About The Author:

Phil Hough is the Executive Director of the Friends of Scotchman Peaks Wilderness.
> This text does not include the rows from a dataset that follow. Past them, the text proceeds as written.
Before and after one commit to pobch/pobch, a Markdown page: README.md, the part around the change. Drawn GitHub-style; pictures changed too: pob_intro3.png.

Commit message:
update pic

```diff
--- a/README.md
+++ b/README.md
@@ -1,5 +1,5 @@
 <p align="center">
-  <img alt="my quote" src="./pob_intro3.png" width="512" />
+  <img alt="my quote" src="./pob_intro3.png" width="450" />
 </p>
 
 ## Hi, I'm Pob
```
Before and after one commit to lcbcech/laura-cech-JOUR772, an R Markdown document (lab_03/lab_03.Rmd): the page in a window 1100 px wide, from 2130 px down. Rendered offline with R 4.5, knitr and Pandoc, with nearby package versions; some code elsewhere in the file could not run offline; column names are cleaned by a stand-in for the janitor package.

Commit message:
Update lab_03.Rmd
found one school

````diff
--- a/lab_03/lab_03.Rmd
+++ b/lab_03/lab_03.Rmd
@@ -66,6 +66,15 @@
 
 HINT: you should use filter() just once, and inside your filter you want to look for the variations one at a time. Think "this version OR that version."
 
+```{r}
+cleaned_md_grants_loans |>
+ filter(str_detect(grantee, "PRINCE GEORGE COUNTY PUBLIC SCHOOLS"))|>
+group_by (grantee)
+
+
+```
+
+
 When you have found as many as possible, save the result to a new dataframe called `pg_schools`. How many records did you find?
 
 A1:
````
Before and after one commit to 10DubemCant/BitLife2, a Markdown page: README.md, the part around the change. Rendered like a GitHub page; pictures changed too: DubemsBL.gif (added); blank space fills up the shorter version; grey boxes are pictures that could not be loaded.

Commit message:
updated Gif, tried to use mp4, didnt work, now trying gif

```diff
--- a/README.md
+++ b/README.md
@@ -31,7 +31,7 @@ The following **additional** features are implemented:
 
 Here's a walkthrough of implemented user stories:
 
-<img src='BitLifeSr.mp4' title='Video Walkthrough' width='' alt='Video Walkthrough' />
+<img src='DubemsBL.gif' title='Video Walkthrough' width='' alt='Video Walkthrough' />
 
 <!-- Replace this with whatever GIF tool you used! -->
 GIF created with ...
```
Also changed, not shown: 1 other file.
He has hiked the "triple crown": the Appalachian Trail, Continental Divide Trail and the Pacific Crest trail (twice). He has also paddled the length of the Yukon river. Phil's love of wilderness guides him as he works to save the incrediblly wild Scotchman Peaks, one of the last and largest roadless places in northern Idaho and western Montana.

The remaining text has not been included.